Sunday, June 11, 1978 – Benny Parsons, who won a Daytona 500 in 1972 and a premier series championship in ’73, finally won on a road course when he outlasted the competition to capture the NAPA 400 at Riverside International Raceway. The win came in Parsons’ 17th attempt at the 2.62-mile layout.

Parsons, 36, drove his L.G. DeWitt-owned Monte Carlo to the front, passing Bobby Allison with 16 laps remaining in the 95-lap affair. It was his third win of the year, coming on the heels of victories at Richmond, Va. and Darlington, S.C.

Parsons’ pit crew was the same group pitting the No. 11 Oldsmobile fielded by Junior Johnson and driven by Cale Yarborough. Parsons asked for the help in an effort to save money by not bringing additional crewmen on the trip.

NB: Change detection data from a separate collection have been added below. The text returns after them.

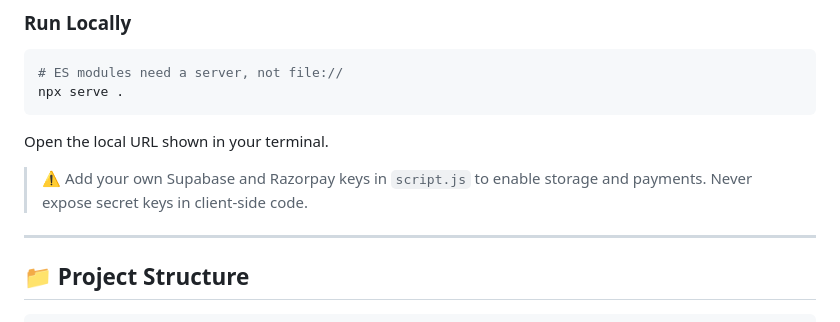
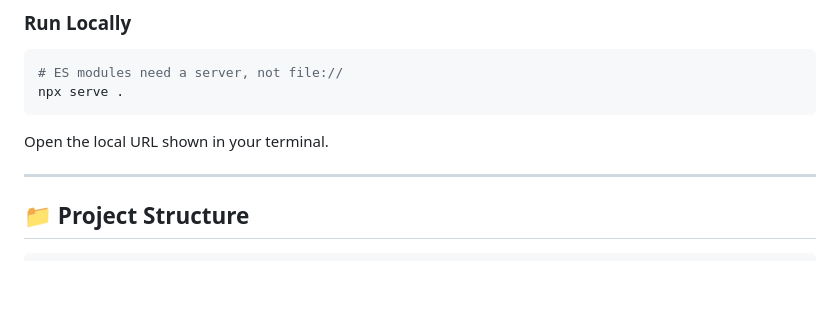
Before and after one commit to raunakdubey7891-del/friendfunds, a Markdown page: README.md, the part around the change. GitHub-like rendering; blank space fills up the shorter version.

```diff
--- a/README.md
+++ b/README.md
@@ -147,7 +147,7 @@ npx serve .
 
 Open the local URL shown in your terminal.
 
-> ⚠️ Add your own Supabase and Razorpay keys in `script.js` to enable storage and payments. Never expose secret keys in client-side code.
+
 
 ---
 
```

Yarborough, the No. 2 qualifier, led 47 laps, most of anyone. However, he was penalized 30 seconds by NASCAR for improper pitting – he used an illegal shortcut to get to pit road after suffering a flat tire.

Runner-up Richard Petty saw his winless streak reach 28 races at Riverside. The six-time series champion had not won since the July Daytona race of the previous season.

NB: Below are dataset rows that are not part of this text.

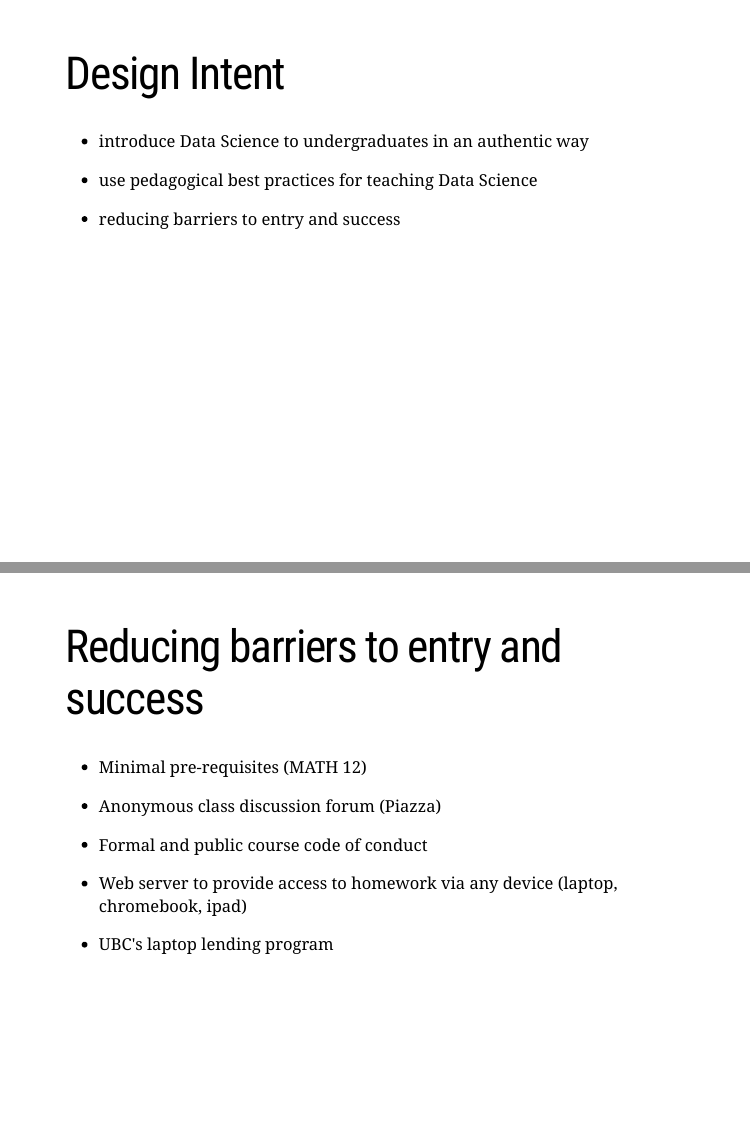
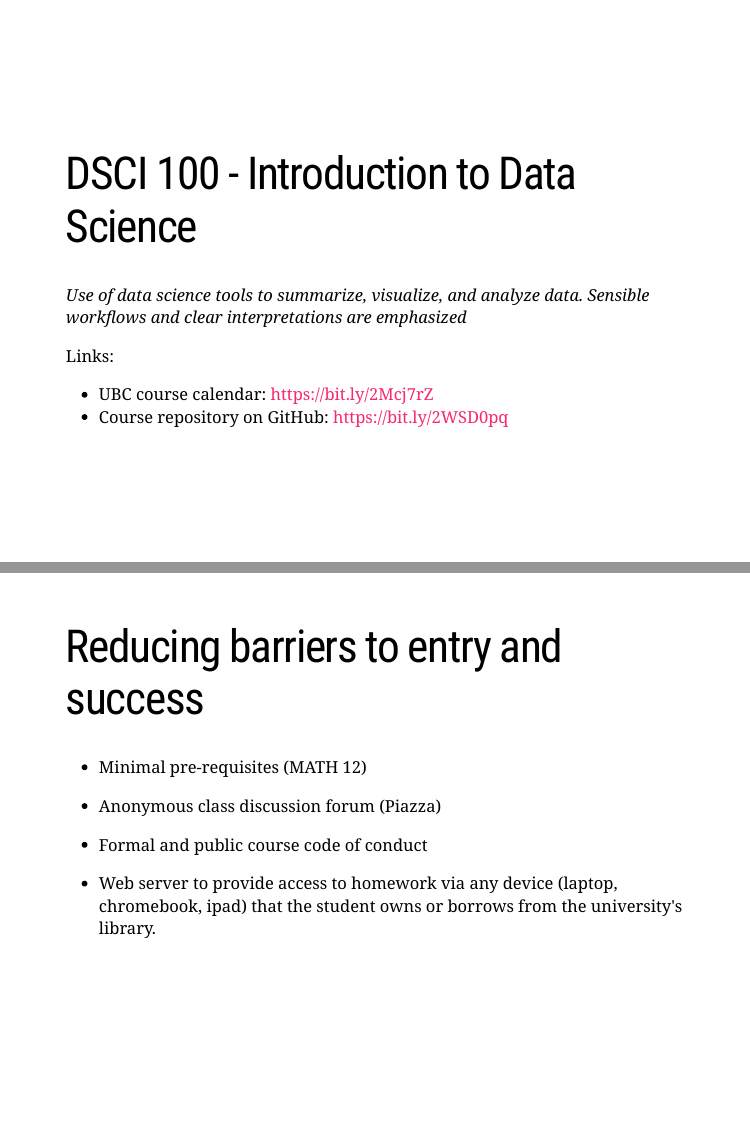
Before and after one commit to ttimbers/dsci-100-ssc-2019, an R Markdown document (dsci-100-ssc-2019.Rmd): pages 2 and 21 of 23 before the commit and pages 2 and 22 of 24 after it, joined at a grey line. The pictures show the slides in the output file dsci-100-ssc-2019.html that the author committed with the source; the slides are laid out offline by our stand-in for remark.js, each with all of its steps uncovered, in fonts that may differ from those the slides ask for, and without slide numbers, shadows or browser add-ons.

```diff
--- a/dsci-100-ssc-2019.Rmd
+++ b/dsci-100-ssc-2019.Rmd
@@ -13,7 +13,21 @@
       countIncrementalSlides: false
 ---
 
+class: middle
+
+# DSCI 100 - Introduction to Data Science
+
+*Use of data science tools to summarize, visualize, and analyze data. Sensible workflows and clear interpretations are emphasized*
+
+Links:
+- UBC course calendar: https://bit.ly/2Mcj7rZ
+- Course repository on GitHub: https://bit.ly/2WSD0pq
+
+---
+
 # Design Intent
+
+--
 
 - introduce Data Science to undergraduates in an authentic way
 
@@ -272,11 +291,8 @@
 
 --
 
-- Web server to provide access to homework via any device (laptop, chromebook, ipad)
+- Web server to provide access to homework via any device (laptop, chromebook, ipad) that the student owns or borrows from the university's library.
 
---
-
-- UBC's laptop lending program
 
 ---
 
```
Also changed, not shown: dsci-100-ssc-2019.html, dsci-100-ssc-2019.Rmd (7 more changed lines).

Hershel McGriff won a sportsman/modified combo race, the Warner W. Hodgdon 200, contested earlier that day at Riverside. McGriff then came back to finish 17th in the Cup event.

What to make of Biffle’s Texas victory

Waiting on a Monday race and wondering what to make of Greg Biffle’s win in the Truck Series race at Texas on Friday night …

Obviously, Biffle hasn’t forgotten how to win races – no surprise there since he has won multiple races across all three NASCAR national series and championships in Xfinity and Truck series.

When he stepped away from full-time NASCAR competition at the end of the 2016 season, Biffle had won 19 times in the Cup series, 20 times in the Xfinity Series and 16 times in the Gander Outdoors Truck Series. The championships came in 2000 in Truck and ’02 in Xfinity.

The idea that the Vancouver, Wash., native could become the first driver to win championships in all three series was not farfetched but it didn’t happen.

Biffle is now 49 and if you’ve followed NASCAR for any length of time you ought to know that age isn’t a factor when it comes to competitiveness.

It had been more than two years since his last NASCAR start, though, and that probably said more than the fact he’s nearly 50. It would have come as no surprise had he appeared a bit rusty behind the wheel.

Still, he won Friday’s 400 at Texas Motor Speedway and winning any race is no easy feat. It was a race of attrition and a race of survival and Biffle wasn’t dominant but in a race that featured 13 cautions, dominance wasn’t required.

As good as Biffle remains, however, Friday night’s victory would seem to say more about the KBM equipment at his disposal. Kyle Busch Motorsports puts together winning trucks. The organization has extremely capable talent beyond those folks sitting in the driver’s seat.

Biffle is the 11th different driver to win for KBM since 2010 – all but Christopher Bell and Noah Gragson are currently competing or have competed at the Cup level.

Busch himself won five times in five starts this year with the same team but is it farfetched for the owner/driver to expect similar results from drivers with far less experience? And we’re no longer talking about Biffle here.

Busch is Busch and Todd Gilliland is not. And Harrison Burton is not. Gilliland and Burton drive for KBM. Gilliland is 19 and Burton is 18 and together they’ve made fewer than 60 starts in the series.

Busch has nearly as many wins (56).

Busch has previously indicated that drivers in his trucks are expected to contend and to win.

Days before the Texas stop, KBM announced crew chief moves that included putting Wes Ward in charge of the No. 4 truck driven by Gilliland at Texas.

Gilliland, Friday night’s pole winner, led 31 laps but wound up 27th after getting into the wall. He has one top-five and four top-10 finishes this year and is ninth in points.

Burton finished fifth; it was his third top five and fifth top 10. He’s eighth in points.

It’s difficult to judge a driver’s ability when competing in average equipment. But that’s not the case here.

Maybe those are unrealistic expectations for anyone else but not for Busch.

And Biffle’s quick success no doubt only strengthened the team owner’s contention.